_Problem details_: Nothing but a number should be given: how many lines of the records include "const"?

━━━━━ Available data

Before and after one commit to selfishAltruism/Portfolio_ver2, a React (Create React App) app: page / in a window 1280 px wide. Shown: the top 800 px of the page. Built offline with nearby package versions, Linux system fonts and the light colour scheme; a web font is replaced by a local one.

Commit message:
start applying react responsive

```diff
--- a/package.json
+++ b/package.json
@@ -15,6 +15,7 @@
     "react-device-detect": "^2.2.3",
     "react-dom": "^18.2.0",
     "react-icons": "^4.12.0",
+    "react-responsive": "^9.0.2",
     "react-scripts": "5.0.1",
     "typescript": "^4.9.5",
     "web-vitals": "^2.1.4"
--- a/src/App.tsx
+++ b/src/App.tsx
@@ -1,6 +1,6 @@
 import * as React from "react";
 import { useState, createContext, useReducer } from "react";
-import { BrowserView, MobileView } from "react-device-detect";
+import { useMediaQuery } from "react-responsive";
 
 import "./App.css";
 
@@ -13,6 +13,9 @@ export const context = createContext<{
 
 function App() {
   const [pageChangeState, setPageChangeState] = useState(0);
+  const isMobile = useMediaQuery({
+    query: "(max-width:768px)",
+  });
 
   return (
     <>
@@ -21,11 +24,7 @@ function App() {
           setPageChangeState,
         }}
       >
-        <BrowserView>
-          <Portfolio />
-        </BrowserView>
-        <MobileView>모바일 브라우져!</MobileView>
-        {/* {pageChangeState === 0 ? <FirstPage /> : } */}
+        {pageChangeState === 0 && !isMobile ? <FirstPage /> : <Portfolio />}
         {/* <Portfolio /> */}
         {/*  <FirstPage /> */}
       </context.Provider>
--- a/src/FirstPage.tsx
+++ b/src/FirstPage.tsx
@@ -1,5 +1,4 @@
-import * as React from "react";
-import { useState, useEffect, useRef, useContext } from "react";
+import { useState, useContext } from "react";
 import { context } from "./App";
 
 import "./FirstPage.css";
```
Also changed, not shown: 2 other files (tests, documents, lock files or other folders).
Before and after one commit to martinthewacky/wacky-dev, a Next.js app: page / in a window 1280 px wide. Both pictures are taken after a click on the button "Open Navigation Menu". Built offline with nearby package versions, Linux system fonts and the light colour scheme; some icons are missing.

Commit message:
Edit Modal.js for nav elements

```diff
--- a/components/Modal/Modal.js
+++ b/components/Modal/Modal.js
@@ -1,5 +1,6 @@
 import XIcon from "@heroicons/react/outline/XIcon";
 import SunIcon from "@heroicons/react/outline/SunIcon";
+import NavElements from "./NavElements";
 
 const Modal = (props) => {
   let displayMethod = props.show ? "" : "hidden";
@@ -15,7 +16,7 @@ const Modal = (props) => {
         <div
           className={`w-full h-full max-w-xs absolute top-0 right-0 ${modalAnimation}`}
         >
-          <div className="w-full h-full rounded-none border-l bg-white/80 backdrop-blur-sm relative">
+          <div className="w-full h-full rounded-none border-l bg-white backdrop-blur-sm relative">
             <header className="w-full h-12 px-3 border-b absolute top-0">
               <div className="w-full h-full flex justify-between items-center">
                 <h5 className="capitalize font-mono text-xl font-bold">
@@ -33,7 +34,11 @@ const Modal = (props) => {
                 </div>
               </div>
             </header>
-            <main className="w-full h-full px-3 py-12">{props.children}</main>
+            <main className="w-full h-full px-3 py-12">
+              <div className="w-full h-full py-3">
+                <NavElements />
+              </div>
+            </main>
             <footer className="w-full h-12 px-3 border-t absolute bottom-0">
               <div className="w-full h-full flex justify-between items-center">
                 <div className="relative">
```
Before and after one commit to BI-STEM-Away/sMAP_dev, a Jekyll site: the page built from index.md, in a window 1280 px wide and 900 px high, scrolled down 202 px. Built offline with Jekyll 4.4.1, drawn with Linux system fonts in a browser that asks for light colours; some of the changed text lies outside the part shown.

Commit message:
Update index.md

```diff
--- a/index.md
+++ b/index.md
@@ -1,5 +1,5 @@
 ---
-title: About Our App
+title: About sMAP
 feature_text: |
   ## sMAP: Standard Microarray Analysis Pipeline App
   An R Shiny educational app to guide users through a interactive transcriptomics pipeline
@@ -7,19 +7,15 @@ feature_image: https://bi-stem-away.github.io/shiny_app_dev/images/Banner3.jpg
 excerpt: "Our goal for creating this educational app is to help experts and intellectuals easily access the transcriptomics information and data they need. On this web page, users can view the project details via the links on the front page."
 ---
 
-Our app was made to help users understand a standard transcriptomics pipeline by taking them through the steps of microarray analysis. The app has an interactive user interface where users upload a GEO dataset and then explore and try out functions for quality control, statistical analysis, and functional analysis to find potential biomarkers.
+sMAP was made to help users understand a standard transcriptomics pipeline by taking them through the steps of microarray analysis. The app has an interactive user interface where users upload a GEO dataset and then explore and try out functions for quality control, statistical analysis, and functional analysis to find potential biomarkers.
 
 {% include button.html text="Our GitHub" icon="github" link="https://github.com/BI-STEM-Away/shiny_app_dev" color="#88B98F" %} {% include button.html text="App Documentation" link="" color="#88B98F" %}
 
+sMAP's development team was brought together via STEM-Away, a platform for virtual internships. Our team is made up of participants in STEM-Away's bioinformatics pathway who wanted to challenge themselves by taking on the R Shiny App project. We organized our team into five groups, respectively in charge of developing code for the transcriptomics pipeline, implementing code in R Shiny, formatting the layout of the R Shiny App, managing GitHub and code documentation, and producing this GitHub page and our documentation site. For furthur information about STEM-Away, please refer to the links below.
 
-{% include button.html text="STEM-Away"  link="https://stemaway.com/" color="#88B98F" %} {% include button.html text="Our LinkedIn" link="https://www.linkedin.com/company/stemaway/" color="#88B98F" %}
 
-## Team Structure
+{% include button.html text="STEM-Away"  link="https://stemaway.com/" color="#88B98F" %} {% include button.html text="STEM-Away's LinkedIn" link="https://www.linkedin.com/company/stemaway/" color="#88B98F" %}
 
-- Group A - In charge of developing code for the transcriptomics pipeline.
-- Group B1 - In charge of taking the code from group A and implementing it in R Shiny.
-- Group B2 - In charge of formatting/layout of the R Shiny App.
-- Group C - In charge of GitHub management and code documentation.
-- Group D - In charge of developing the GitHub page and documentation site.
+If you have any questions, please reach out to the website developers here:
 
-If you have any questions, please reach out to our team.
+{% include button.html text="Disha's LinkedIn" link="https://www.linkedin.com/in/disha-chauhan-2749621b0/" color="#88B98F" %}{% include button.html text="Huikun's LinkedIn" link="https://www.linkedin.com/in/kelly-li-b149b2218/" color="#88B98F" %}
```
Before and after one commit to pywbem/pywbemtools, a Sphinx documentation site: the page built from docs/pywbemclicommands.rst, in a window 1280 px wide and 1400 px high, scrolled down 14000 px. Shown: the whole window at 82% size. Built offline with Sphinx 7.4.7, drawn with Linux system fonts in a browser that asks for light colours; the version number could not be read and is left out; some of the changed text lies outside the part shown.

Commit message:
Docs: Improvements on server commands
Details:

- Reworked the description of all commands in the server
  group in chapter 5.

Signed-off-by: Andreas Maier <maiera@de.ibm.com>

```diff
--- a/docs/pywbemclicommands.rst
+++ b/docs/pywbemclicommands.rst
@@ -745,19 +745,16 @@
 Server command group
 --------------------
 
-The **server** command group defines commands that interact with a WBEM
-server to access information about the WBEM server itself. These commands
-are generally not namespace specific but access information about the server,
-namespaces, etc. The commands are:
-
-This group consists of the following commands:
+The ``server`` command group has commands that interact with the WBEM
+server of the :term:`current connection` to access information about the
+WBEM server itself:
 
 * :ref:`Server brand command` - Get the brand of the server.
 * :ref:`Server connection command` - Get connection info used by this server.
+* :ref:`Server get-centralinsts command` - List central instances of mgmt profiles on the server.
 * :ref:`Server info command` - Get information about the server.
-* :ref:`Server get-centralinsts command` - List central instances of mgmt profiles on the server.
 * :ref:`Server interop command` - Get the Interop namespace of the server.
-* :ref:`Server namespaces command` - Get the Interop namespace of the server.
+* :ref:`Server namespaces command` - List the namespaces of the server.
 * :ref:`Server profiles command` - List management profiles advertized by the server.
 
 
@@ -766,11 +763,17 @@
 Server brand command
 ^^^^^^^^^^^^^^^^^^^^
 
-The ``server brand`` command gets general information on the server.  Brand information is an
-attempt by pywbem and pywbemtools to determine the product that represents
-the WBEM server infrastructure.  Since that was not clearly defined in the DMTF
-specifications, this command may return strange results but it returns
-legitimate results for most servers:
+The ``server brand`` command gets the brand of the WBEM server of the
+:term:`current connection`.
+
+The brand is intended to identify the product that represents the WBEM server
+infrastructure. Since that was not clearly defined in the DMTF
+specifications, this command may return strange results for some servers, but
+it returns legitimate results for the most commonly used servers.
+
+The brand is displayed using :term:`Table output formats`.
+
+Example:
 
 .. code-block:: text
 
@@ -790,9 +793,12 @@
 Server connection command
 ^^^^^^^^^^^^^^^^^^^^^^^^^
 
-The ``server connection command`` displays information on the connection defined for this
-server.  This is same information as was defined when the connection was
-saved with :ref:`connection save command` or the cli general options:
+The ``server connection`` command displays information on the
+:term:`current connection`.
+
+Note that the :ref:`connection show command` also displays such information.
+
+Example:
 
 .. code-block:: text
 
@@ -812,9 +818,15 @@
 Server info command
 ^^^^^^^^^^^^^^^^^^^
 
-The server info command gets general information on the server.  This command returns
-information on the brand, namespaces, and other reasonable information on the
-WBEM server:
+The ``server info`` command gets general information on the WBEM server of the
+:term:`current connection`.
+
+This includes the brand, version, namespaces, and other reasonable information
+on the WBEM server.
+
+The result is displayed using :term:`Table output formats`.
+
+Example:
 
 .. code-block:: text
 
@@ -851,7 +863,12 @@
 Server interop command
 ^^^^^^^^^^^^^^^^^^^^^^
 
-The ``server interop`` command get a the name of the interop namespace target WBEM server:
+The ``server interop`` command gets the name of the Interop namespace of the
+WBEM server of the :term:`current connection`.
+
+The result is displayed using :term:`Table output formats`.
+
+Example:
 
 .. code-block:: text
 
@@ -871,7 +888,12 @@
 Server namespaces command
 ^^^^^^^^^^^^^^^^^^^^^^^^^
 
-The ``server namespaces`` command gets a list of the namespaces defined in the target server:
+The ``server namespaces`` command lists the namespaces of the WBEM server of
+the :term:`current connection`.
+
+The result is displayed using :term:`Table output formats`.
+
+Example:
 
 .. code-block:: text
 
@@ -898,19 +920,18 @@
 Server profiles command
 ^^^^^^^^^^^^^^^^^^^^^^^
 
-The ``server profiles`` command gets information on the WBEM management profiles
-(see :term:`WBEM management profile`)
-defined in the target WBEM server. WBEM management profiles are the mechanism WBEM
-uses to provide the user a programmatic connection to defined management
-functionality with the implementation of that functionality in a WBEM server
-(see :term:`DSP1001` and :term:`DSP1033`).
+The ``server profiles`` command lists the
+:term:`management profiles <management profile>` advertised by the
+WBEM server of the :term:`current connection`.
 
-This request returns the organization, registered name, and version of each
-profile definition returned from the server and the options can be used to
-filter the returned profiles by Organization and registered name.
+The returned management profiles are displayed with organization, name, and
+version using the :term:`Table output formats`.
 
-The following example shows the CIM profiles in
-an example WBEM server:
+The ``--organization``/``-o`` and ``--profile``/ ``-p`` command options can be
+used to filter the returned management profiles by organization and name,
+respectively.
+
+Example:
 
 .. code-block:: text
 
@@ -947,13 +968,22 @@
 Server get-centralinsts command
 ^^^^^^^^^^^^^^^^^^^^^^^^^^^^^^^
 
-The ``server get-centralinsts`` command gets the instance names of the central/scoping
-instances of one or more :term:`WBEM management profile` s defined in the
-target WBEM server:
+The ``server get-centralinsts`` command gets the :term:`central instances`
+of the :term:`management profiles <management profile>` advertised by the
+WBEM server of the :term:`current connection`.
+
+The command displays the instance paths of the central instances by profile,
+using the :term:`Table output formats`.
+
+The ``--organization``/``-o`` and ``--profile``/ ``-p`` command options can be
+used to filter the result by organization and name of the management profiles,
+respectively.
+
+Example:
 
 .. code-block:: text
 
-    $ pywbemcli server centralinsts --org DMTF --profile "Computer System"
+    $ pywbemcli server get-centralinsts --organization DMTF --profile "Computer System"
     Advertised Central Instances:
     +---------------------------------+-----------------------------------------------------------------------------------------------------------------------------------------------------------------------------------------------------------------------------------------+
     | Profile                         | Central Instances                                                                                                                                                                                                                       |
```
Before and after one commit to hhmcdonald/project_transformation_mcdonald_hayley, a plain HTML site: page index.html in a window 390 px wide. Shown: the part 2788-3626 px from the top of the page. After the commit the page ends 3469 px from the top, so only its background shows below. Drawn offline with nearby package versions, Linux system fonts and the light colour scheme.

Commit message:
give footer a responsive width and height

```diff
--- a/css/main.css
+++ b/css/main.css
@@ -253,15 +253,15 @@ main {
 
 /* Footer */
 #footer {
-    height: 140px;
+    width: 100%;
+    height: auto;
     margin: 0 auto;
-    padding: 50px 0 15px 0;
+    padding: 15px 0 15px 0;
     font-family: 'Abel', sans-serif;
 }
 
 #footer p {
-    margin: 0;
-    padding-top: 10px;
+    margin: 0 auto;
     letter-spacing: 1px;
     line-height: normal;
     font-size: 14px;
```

━━━━━━━━━━

_Reply to the exercise_: 6